The tale of a retired Air Force Chaplain and priest living in Yorktown, VA is one of seeking purpose in the greater wisdom that is the Church.
While many in this rather unique category find themselves deriving meaning from filling in at Diocesan parishes in need of a weekend celebrant, travel, networking with family members or friends from previous postings, my retirement passions turned to teaching. The adage in mind that had served me in my Flight Instructor days was, “If you think you know something, try and teach it”.
I thought I knew philosophy and theology, at least on a level for introductory students studying at the Undergraduate level. What a challenge and limited thought that turned out to be!
That path took me through institutions like Saint Leo University, Old Dominion University, Strayer, and Embry-Riddle as a part-time adjunct.

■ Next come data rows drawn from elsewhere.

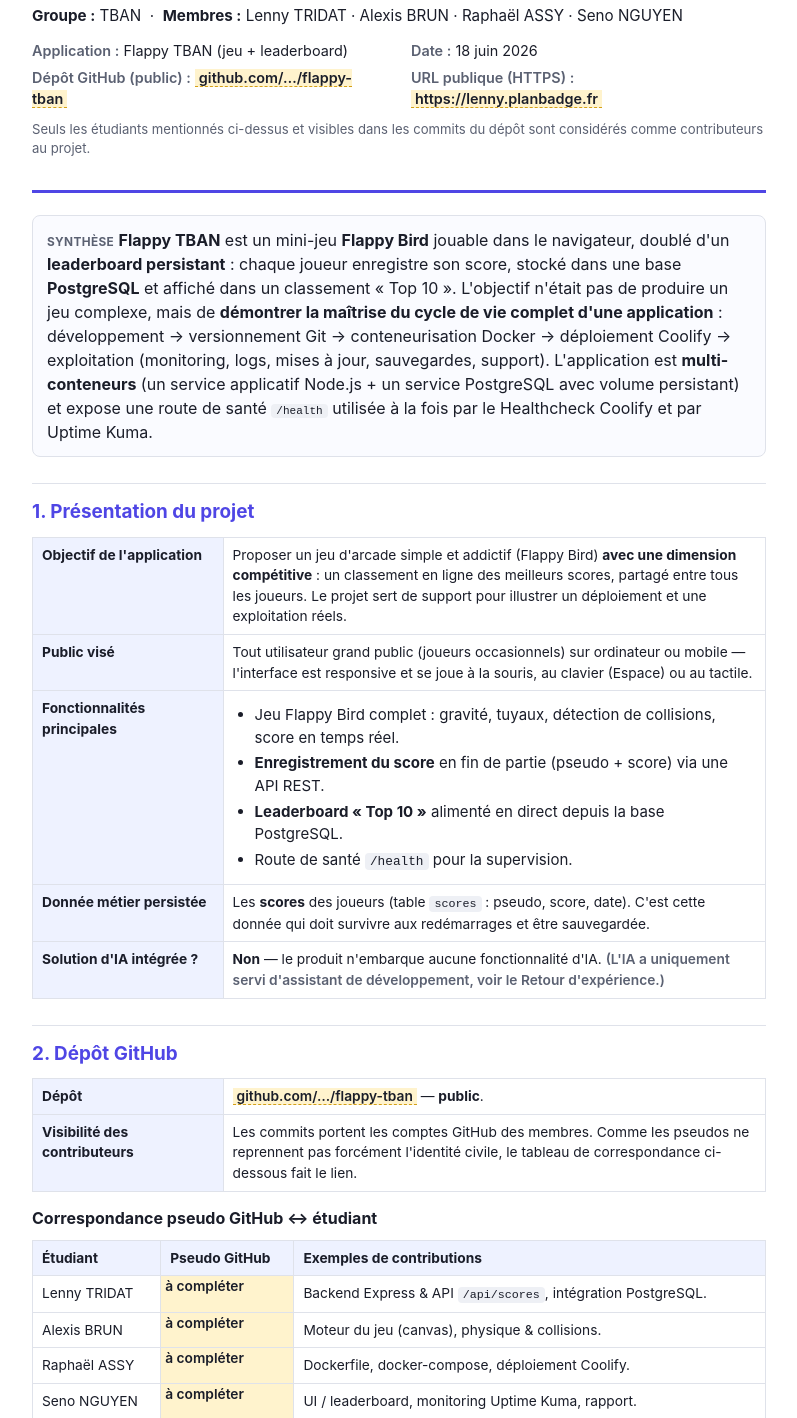
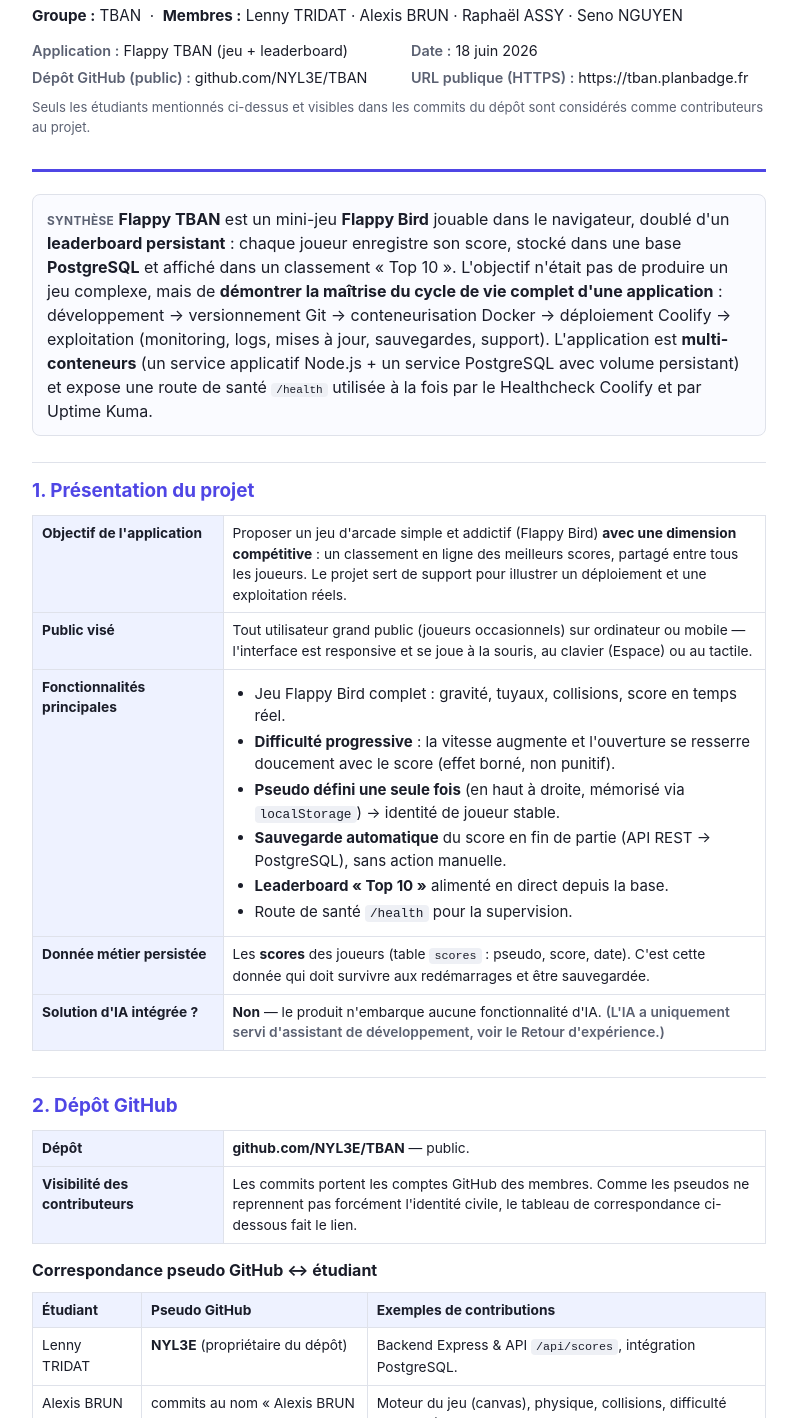
Before and after one commit to NYL3E/TBAN, a website: page docs/rapport-tban.html in a window 1280 px wide. Shown: the part 182-1600 px from the top of the page, without its empty margins (241-1038 px from the left). Drawn offline with Linux system fonts and the light colour scheme.

Commit message:
docs: rapport finalise (preuves live, URL publique, contributeurs)

```diff
--- a/docs/rapport-tban.html
+++ b/docs/rapport-tban.html
@@ -66,8 +66,8 @@
   <div class="meta">
     <div><b>Application :</b> Flappy TBAN (jeu + leaderboard)</div>
     <div><b>Date :</b> 18 juin 2026</div>
-    <div><b>Dépôt GitHub (public) :</b> <span class="fill">github.com/…/flappy-tban</span></div>
-    <div><b>URL publique (HTTPS) :</b> <span class="fill">https://lenny.planbadge.fr</span></div>
+    <div><b>Dépôt GitHub (public) :</b> github.com/NYL3E/TBAN</div>
+    <div><b>URL publique (HTTPS) :</b> https://tban.planbadge.fr</div>
   </div>
   <p style="font-size:.82rem;color:var(--muted);margin-top:10px">
     Seuls les étudiants mentionnés ci-dessus et visibles dans les commits du dépôt sont considérés comme contributeurs au projet.
@@ -96,9 +96,11 @@
   <tr><th>Fonctionnalités principales</th>
       <td>
         <ul>
-          <li>Jeu Flappy Bird complet : gravité, tuyaux, détection de collisions, score en temps réel.</li>
-          <li><b>Enregistrement du score</b> en fin de partie (pseudo + score) via une API REST.</li>
-          <li><b>Leaderboard « Top 10 »</b> alimenté en direct depuis la base PostgreSQL.</li>
+          <li>Jeu Flappy Bird complet : gravité, tuyaux, collisions, score en temps réel.</li>
+          <li><b>Difficulté progressive</b> : la vitesse augmente et l'ouverture se resserre doucement avec le score (effet borné, non punitif).</li>
+          <li><b>Pseudo défini une seule fois</b> (en haut à droite, mémorisé via <code>localStorage</code>) → identité de joueur stable.</li>
+          <li><b>Sauvegarde automatique</b> du score en fin de partie (API REST → PostgreSQL), sans action manuelle.</li>
+          <li><b>Leaderboard « Top 10 »</b> alimenté en direct depuis la base.</li>
           <li>Route de santé <code>/health</code> pour la supervision.</li>
         </ul>
       </td></tr>
@@ -113,7 +115,7 @@
 <!-- ============================== 2. DÉPÔT GITHUB ============================== -->
 <h2>2. Dépôt GitHub</h2>
 <table>
-  <tr><th style="width:26%">Dépôt</th><td><span class="fill">github.com/…/flappy-tban</span> — <b>public</b>.</td></tr>
+  <tr><th style="width:26%">Dépôt</th><td><b>github.com/NYL3E/TBAN</b> — public.</td></tr>
   <tr><th>Visibilité des contributeurs</th>
       <td>Les commits portent les comptes GitHub des membres. Comme les pseudos ne reprennent pas forcément
       l'identité civile, le tableau de correspondance ci-dessous fait le lien.</td></tr>
@@ -121,10 +123,10 @@
 <h3>Correspondance pseudo GitHub ↔ étudiant</h3>
 <table>
   <tr><th>Étudiant</th><th>Pseudo GitHub</th><th>Exemples de contributions</th></tr>
-  <tr><td>Lenny TRIDAT</td><td class="fill">à compléter</td><td>Backend Express &amp; API <code>/api/scores</code>, intégration PostgreSQL.</td></tr>
-  <tr><td>Alexis BRUN</td><td class="fill">à compléter</td><td>Moteur du jeu (canvas), physique &amp; collisions.</td></tr>
-  <tr><td>Raphaël ASSY</td><td class="fill">à compléter</td><td>Dockerfile, docker-compose, déploiement Coolify.</td></tr>
-  <tr><td>Seno NGUYEN</td><td class="fill">à compléter</td><td>UI / leaderboard, monitoring Uptime Kuma, rapport.</td></tr>
+  <tr><td>Lenny TRIDAT</td><td><b>NYL3E</b> (propriétaire du dépôt)</td><td>Backend Express &amp; API <code>/api/scores</code>, intégration PostgreSQL.</td></tr>
+  <tr><td>Alexis BRUN</td><td>commits au nom « Alexis BRUN »</td><td>Moteur du jeu (canvas), physique, collisions, difficulté progressive.</td></tr>
+  <tr><td>Raphaël ASSY</td><td>commits au nom « Raphael ASSY »</td><td>Dockerfile, docker-compose, déploiement &amp; routage Coolify.</td></tr>
+  <tr><td>Seno NGUYEN</td><td>commits au nom « Seno NGUYEN »</td><td>UI / leaderboard, pseudo &amp; sauvegarde auto, rapport.</td></tr>
 </table>
 <div class="box"><span class="label">Convention de commits (messages à sens métier)</span>
 <pre>feat(game): boucle de jeu et collisions des tuyaux
@@ -179,16 +181,16 @@
   <li>Le domaine public est associé au service <b>app</b> (port <b>3000</b>), <b>HTTPS</b> activé (Let's Encrypt).</li>
   <li>Le <b>Healthcheck</b> Coolify pointe sur <code>/health</code> → l'app passe en <code>running:healthy</code>.</li>
 </ol>
-<div class="box"><span class="label">Preuve technique — vérifications</span>
-<pre><span class="c"># L'application répond et sert le jeu</span>
-$ curl -sI https://<span class="fill">lenny.planbadge.fr</span>/        ->  HTTP/2 200
-<span class="c"># La route de santé : 200 quand l'app ET la base sont OK</span>
-$ curl -s  https://<span class="fill">lenny.planbadge.fr</span>/health  ->  {"status":"ok","db":"up", ...}
-<span class="c"># Enregistrement puis lecture d'un score (donnée métier persistée)</span>
-$ curl -s -X POST .../api/scores -d '{"name":"Lenny","score":27}'  ->  201 Created
-$ curl -s https://.../api/scores                                  ->  [{"name":"Lenny","score":27}, ...]</pre>
-<span style="font-size:.8rem;color:var(--muted)">Le serveur web, le routage, le service des fichiers statiques et la validation des scores (HTTP 400 sur score
-invalide) ont été testés localement ; le chemin base de données est validé une fois déployé (Postgres présent).</span></div>
+<div class="box"><span class="label">Preuve technique — vérifications réelles sur l'application en production</span>
+<pre><span class="c"># Réponse HTTPS avec certificat Let's Encrypt valide</span>
+$ curl -sI https://tban.planbadge.fr/        ->  HTTP/2 200   (cert TLS valide)
+<span class="c"># Route de santé : 200 + base de données joignable</span>
+$ curl -s  https://tban.planbadge.fr/health  ->  {"status":"ok","db":"up","uptime":504}
+<span class="c"># Leaderboard : la donnée métier est bien persistée en PostgreSQL</span>
+$ curl -s  https://tban.planbadge.fr/api/scores
+   ->  [{"name":"senio","score":96}, {"name":"ALEX","score":35}, ...]</pre>
+<span style="font-size:.8rem;color:var(--muted)">Vérifié en direct sur l'environnement déployé : HTTPS valide, base connectée, persistance des scores
+confirmée via l'API. La validation d'entrée (HTTP 400 sur score invalide) a aussi été testée.</span></div>
 <h3>Technologies utilisées</h3>
 <p>Node.js 20, Express, <code>pg</code> (client PostgreSQL), PostgreSQL 16, Docker / Docker Compose, Coolify
 (Traefik + Let's Encrypt), Uptime Kuma.</p>
@@ -202,8 +204,8 @@
       <td><code>depends_on: condition: service_healthy</code> + <code>pg_isready</code> sur le service <code>db</code>.</td></tr>
   <tr><td>Persistance de la donnée entre deux déploiements.</td>
       <td>Volume nommé <code>db_data</code> monté sur <code>/var/lib/postgresql/data</code> (à ne jamais supprimer).</td></tr>
-  <tr><td>Exposer le bon port derrière le proxy Coolify.</td>
-      <td>Service <b>app</b> sur le port interne <b>3000</b>, domaine + HTTPS gérés par Coolify/Traefik.</td></tr>
+  <tr><td><b>Erreur Traefik « 503 no available server »</b> au 1ᵉʳ déploiement : le domaine était routé vers le port 80 par défaut, alors que l'app écoute sur 3000.</td>
+      <td>Dans Coolify, le domaine doit <b>cibler le port interne du conteneur</b> : on l'a saisi sous la forme <code>https://tban.planbadge.fr:3000</code>. Résolution immédiate → app accessible + HTTPS Let's Encrypt émis.</td></tr>
 </table>
 
 <!-- ============================== 5. EXPLOITATION ============================== -->
@@ -341,8 +343,8 @@
 
 <div class="footer">Rapport — Projet final « Déployer et exploiter une application web » · Application <b>Flappy TBAN</b> ·
 Groupe TBAN (Lenny TRIDAT, Alexis BRUN, Raphaël ASSY, Seno NGUYEN) ·
-Document conçu pour export PDF (Fichier → Imprimer → Enregistrer en PDF). Les zones <span class="fill">surlignées</span>
-sont à compléter avant le rendu (URL réelle, pseudos GitHub, captures d'écran).</div>
+Document conçu pour export PDF (Fichier → Imprimer → Enregistrer en PDF).
+Il reste à <b>insérer les captures d'écran</b> (Coolify <i>healthy</i>, Uptime Kuma au vert, logs, jeu en ligne) aux emplacements prévus.</div>
 
 </div>
 </body>
```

It led me to rediscover the joy and wisdom of the Humanities, notably Theology and Philosophy.
But throughout these years, something more was missing; something that would challenge more and take me to a higher level of discipline.
With two master’s degrees (Philosophy (1983) and Religious Studies (1985) from Catholic University, I thought the Doctorate would be the key.
Interviews at the Center of Thomistic Studies at St. Thomas University in Houston in 2010 after active duty retirement was the first foray into exploring advanced studies.
Here I found old classmates from my Philosophy CUA days now full professors. It all seemed very comfortable but far away from Virginia. I had heard of IPS in 2011 from some friends who were involved in clinical counseling and went online and studied the course offerings.
When I saw that my former spiritual director, Rev Romanus Cessario O.P., was affiliated with the Institute, my interest was piqued.
In my previous profession, I had had lots of experience doing ‘pastoral counseling’ as a pastor and then Air Force Chaplain, but this program seemed unique.
It was trying to integrate the best of our Catholic Anthropology (Theology and Philosophy) with true empirical clinical training.
The fit seemed very good, and I started going nationwide in search of other models, trying to compare and contrast.
I discovered some evangelical colleges, notably nearby Regent University in Virginia Beach. None had the fullness of the anthropology I knew was present in the Catholic Tradition.
With the encouragement of former Admissions Director Anne-Marie Minnis, I visited IPS in 2011 and 2012 to have a closer look.
After a long talk with Dr. Hamel, who convinced me that going for a doctorate at 62 was not some kind of fantasy rooted in an extended mid-life crisis, I applied for the 2013-2014 school year and was accepted.
Now in the opening of this first semester, I’m dealing with all the change that comes from such momentous decisions: relocation, new social network, debt, and seemingly interminable reading. The military equips one well for such transitions.
The faith helps one to see the wisdom in the committed faculty and staff as well and the enthusiasm of the students.
For me, the philosophy and theology in integration with clinical training is ‘cutting-edge’ in the sense that it seeks to recover and integrate the best of the Catholic Tradition (virtue morality, the totality of the human person, wisdom, truth and grace) in the healing arts of psychotherapy.
(Rev) Edward Moran CH-Maj (ret)